Task item:
Scan the entries below for "className" and copy each line that holds it.
____
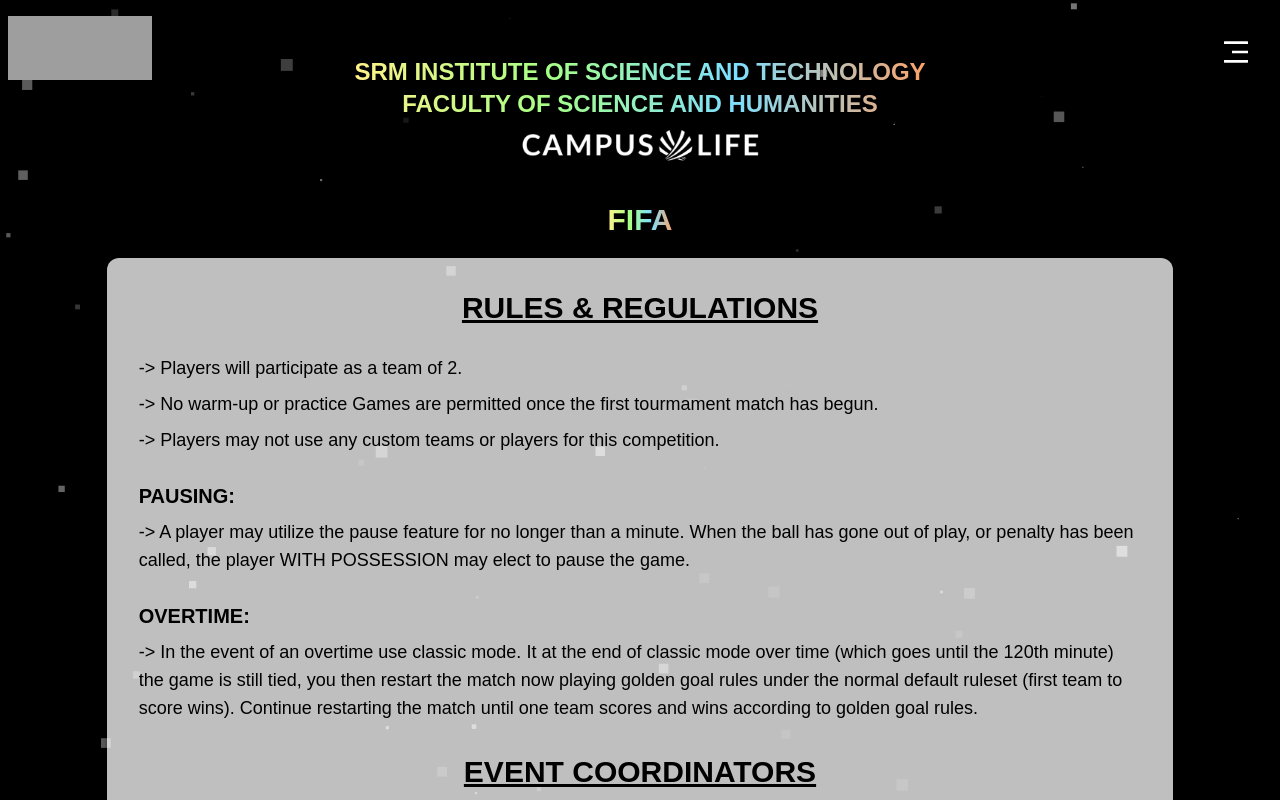
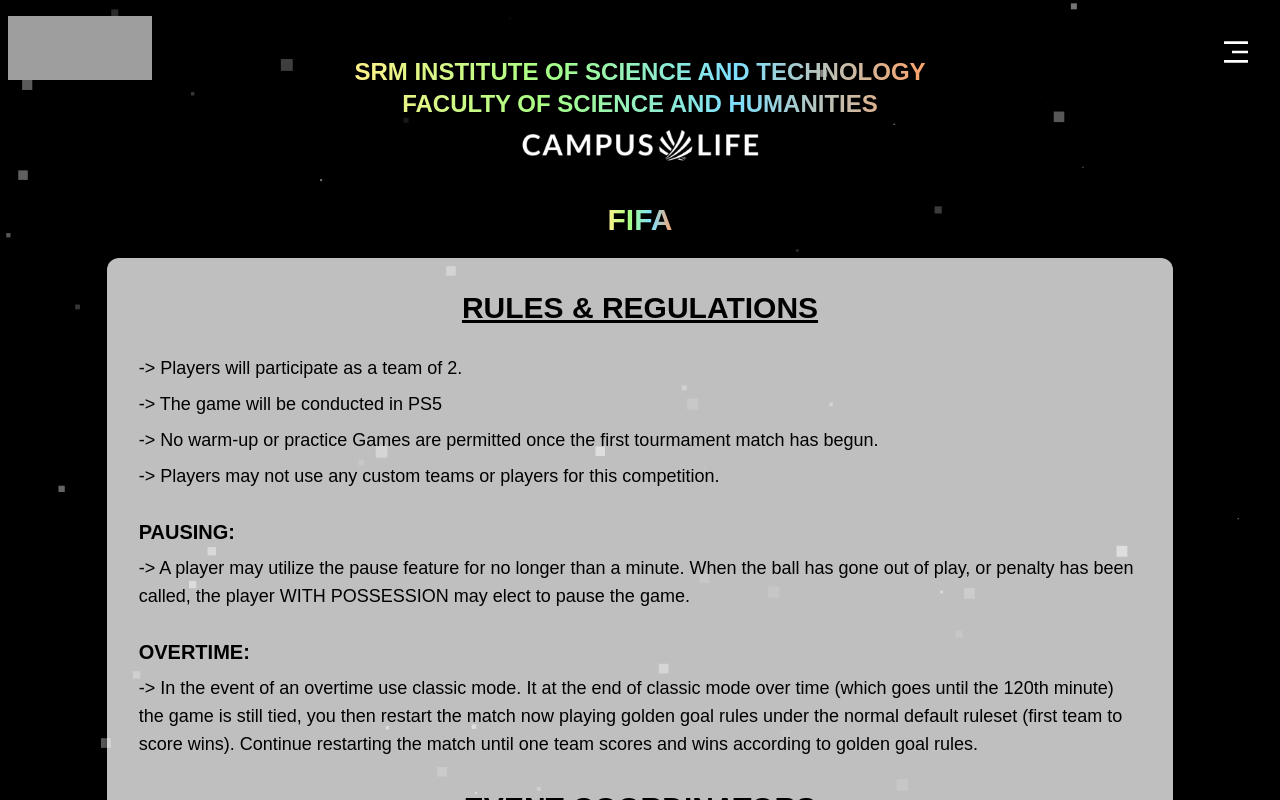
Before and after one commit to NirmalKumarNK08/Rampus, a React (Vite) app: page /fifa in a window 1280 px wide. Shown: the top 800 px of the page. Built offline with nearby package versions, Linux system fonts and the light colour scheme; grey boxes are pictures that could not be loaded; a web font is replaced by a local one.

Commit message:
Update Fifa.jsx

```diff
--- a/src/Pages/Fifa.jsx
+++ b/src/Pages/Fifa.jsx
@@ -9,6 +9,7 @@
         <h1 className='font-bold mt-5 mb-2 underline text-2xl md:text-3xl'>RULES & REGULATIONS</h1>
         <div className='px-5 text-lg flex flex-col gap-2'>
           <p className='mt-5'> {"->"} Players will participate as a team of 2.</p>
+          <p> {"->"} The game will be conducted in PS5</p>
           <p> {"->"} No warm-up or practice Games are permitted once the first tourmament match has begun.</p>
           <p> {"->"} Players may not use any custom teams or players for this competition.</p>
          <div>
```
____
Task output:
         <h1 className='font-bold mt-5 mb-2 underline text-2xl md:text-3xl'>RULES & REGULATIONS</h1>
         <div className='px-5 text-lg flex flex-col gap-2'>
           <p className='mt-5'> {"->"} Players will participate as a team of 2.</p>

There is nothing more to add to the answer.